Instructions for the task =
Your answer should be every line of the records that contains the word "rating", copied as it stands.

Supplied data =
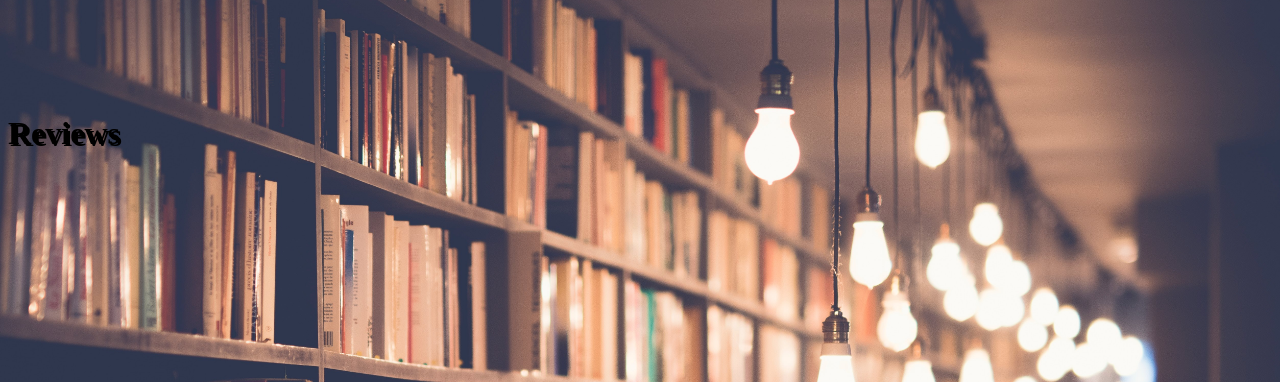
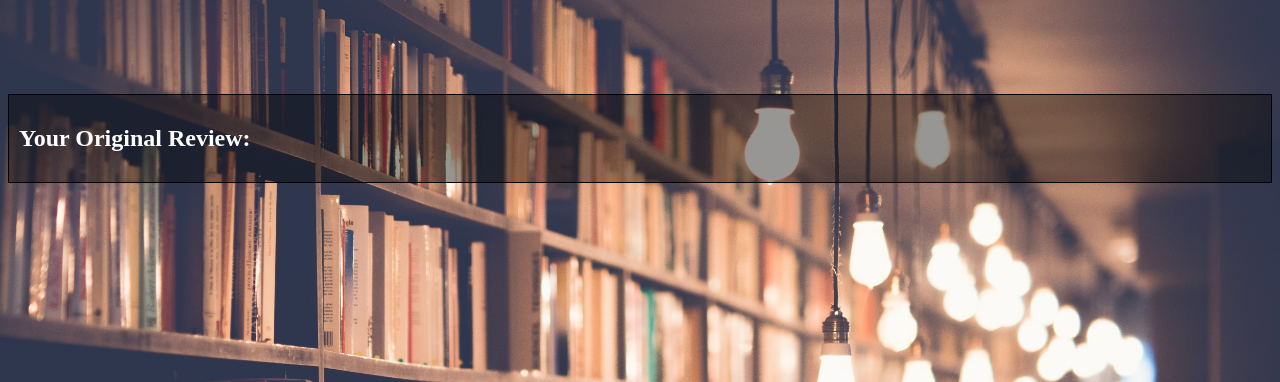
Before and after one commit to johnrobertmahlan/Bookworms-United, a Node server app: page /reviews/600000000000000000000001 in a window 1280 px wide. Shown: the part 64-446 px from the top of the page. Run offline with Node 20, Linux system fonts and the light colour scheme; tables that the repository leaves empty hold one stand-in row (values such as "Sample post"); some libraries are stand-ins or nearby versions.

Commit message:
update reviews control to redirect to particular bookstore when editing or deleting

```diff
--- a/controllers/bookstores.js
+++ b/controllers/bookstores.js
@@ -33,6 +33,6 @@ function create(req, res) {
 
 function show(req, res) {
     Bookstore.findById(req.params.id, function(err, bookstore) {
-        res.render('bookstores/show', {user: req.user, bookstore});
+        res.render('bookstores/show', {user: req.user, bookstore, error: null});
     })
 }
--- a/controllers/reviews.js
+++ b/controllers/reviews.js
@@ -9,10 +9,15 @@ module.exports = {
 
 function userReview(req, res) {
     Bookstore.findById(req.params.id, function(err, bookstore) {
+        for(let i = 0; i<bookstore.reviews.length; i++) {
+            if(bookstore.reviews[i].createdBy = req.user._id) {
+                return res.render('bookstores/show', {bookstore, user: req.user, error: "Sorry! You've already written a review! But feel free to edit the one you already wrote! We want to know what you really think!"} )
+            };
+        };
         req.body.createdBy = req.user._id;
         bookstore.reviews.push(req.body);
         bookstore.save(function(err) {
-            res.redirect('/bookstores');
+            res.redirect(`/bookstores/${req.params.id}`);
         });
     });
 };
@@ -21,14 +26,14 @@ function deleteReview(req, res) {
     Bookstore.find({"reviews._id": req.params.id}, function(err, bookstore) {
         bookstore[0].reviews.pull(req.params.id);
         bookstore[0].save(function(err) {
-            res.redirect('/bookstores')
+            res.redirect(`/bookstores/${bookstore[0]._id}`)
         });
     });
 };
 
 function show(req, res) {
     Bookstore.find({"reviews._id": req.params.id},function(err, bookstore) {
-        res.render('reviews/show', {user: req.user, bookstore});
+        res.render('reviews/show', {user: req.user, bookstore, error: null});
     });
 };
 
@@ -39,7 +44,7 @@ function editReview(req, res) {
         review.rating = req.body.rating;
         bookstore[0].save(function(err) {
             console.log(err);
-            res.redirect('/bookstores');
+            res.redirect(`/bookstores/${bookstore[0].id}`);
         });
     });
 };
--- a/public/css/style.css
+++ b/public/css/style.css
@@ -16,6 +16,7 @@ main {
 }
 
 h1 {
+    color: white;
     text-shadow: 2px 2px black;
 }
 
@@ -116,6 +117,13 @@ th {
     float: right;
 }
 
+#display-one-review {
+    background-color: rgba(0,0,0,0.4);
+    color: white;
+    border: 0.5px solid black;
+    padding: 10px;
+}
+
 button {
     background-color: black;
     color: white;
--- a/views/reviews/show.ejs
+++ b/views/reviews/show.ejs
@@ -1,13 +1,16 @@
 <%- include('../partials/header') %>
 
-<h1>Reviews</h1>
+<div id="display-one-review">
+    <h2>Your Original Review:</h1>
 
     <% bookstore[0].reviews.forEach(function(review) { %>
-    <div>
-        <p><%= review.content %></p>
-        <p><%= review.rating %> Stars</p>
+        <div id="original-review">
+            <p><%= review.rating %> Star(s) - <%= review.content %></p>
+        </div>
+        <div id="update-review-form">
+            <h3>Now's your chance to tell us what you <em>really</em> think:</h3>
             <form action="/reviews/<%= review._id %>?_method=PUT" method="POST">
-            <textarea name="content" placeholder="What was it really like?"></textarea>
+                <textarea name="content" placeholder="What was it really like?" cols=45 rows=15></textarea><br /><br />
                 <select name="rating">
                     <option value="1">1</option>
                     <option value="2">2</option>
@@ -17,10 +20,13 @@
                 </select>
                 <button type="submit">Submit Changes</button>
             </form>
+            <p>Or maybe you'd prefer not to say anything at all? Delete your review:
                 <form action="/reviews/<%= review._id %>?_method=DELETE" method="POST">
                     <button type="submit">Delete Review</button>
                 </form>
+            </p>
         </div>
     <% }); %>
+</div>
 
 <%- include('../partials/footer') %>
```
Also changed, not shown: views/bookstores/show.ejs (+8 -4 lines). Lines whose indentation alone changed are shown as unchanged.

Answer =
         review.rating = req.body.rating;
-        <p><%= review.rating %> Stars</p>
+            <p><%= review.rating %> Star(s) - <%= review.content %></p>
                 <select name="rating">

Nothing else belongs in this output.